Saskatchewan is home to more than 850 co-operatives and credit unions operating in 24 sectors of the economy. Here is the third spotlight on one of our province’s diverse, community-focused co-op businesses.
When COVID-19 struck, La Ronge Child Care Co-operative (LRCCC) swiftly moved into action. While schools and other services were shutting down in the early days of the pandemic, the co-operative remained open and prioritized its child care spaces for workers in healthcare, policing and other essential services so they could continue to do their jobs.
What are their plans to grow, and whittle down a waiting list almost six pages long? Read on...
Saskatchewan is home to more than 850 co-operatives and credit unions operating in 24 sectors of the economy. Here is the first spotlight on one of our province’s diverse, community-focused co-op businesses.
Did you know that Saskatchewan has a prehistoric "art gallery" almost in our own backyard? St. Victor Petroglyphs Provincial Historic Park is home to more than 360 petroglyphs (carvings). While the site is owned by Saskatchewan Parks, a co-operative is responsible for education, research and awareness building.
Read on to learn more about the Friends of St. Victor Co-operative Ltd., how you can visit the site, and the best times to view the petroglyphs.
There are so many interesting types of co-operatives in Saskatchewan. Of course, I love ALL co-operatives and credit unions. But there are some pretty unique co-operatives here. Since we’re all not traveling too far this year, this blog post will take you on an armchair tour of just some of these co-ops around the province that you may not have heard of before, as well as a few examples of industries that have a lot of co-operatives here.
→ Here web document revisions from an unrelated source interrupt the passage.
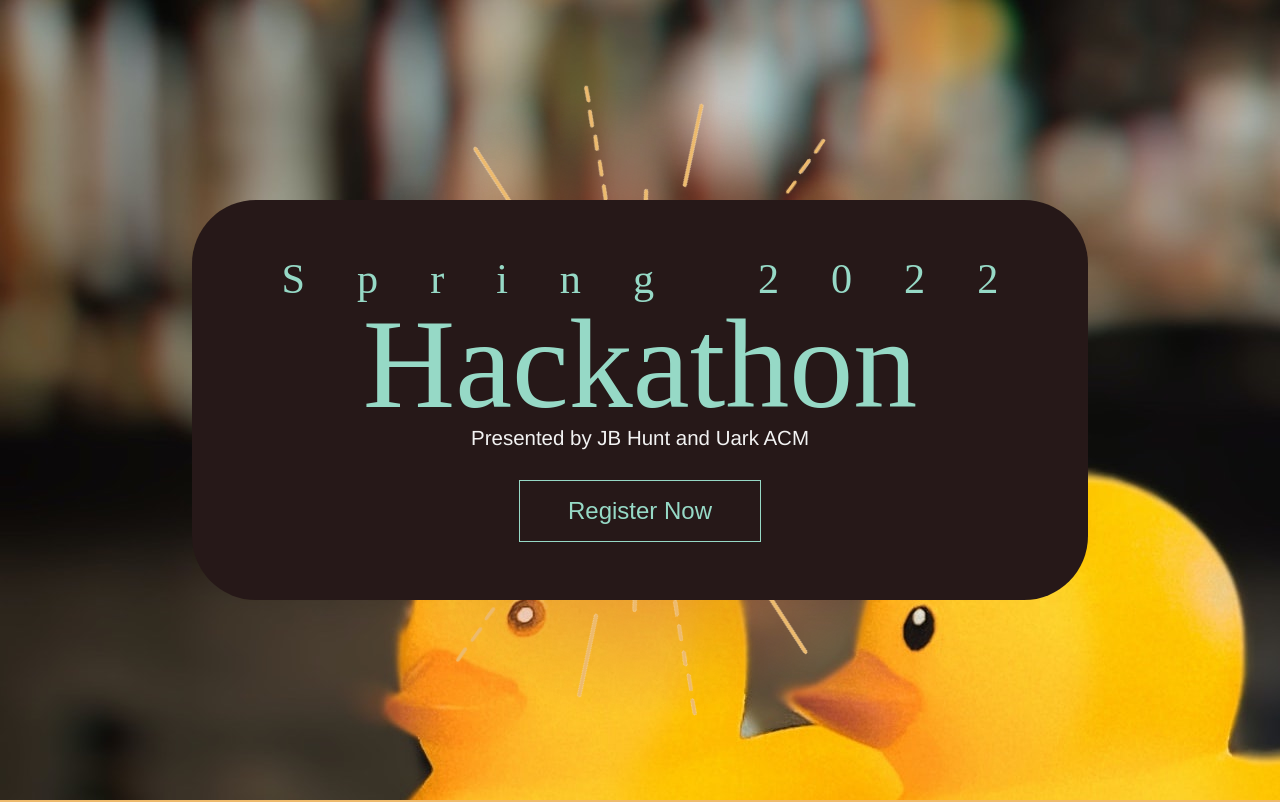
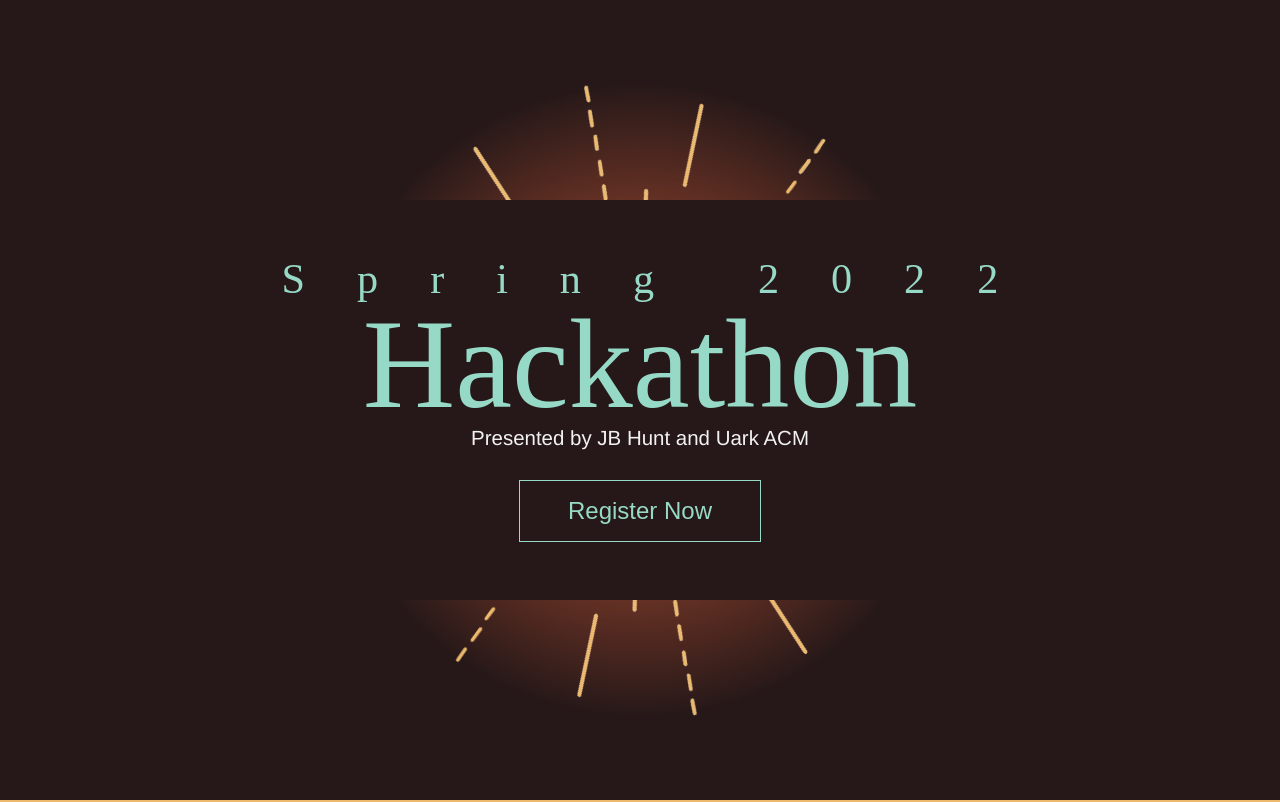
Before and after one commit to uark-acm/hackathon, a Next.js app: page / in a window 1280 px wide. Shown: the top 802 px of the page. Built offline with nearby package versions, Linux system fonts and the light colour scheme; a web font is replaced by a local one.

Commit message:
💄 Simplified hero background

```diff
--- a/styles/Hero.module.scss
+++ b/styles/Hero.module.scss
@@ -1,7 +1,7 @@
 @import "./index.module.scss";
 
 .hero {
-    background: url("../public/img/hero.jpg");
+    background: $background;
     height: 100vh;
     color: $primary;
     font-weight: 400;
```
*GUEST POST* By Kenzie Love, CWCF Communications and Executive Assistant
As Saskatchewan, like other provinces, confronts the challenges posed by the impending surge of retiring baby boomers, it seems natural to look to the employee succession solution. Ideally, employees taking over a business would provide jobs for those who would otherwise lose them if it shut down, income for a retiree counting on selling the business to finance their retirement, and the continuation of a store or service that would be sorely missed, particularly in a small town. But despite these apparent advantages, employee succession remains relatively uncommon, not just in Saskatchewan but throughout Canada.
In my last blog post, we looked at what the main financial statement documents are and what they mean. Now that you understand what each of the financial statements are for, this blog post looks more closely at some of the items you can expect to see on the financials, and how this information can help you assess your co-operative’s financial health.
Financial statements can help board members and managers understand your co-operative’s spending, your financial position, as well as helping boards provide oversight on the spending and financial performance of the organization. This blog post is intended to help directors that aren’t financial experts gain some introductory understanding of the main financial statements co-operatives use and to gain a few ideas of what kinds of information to look for on these statements.
SCA's Summer Administrative Assistant, Effie Kosmas, volunteers with the Student Wellness Initiative Toward Community Health (SWITCH).... we asked her to share some information about what SWITCH is and the partnership between SWITCH and the Saskatoon Community Clinic.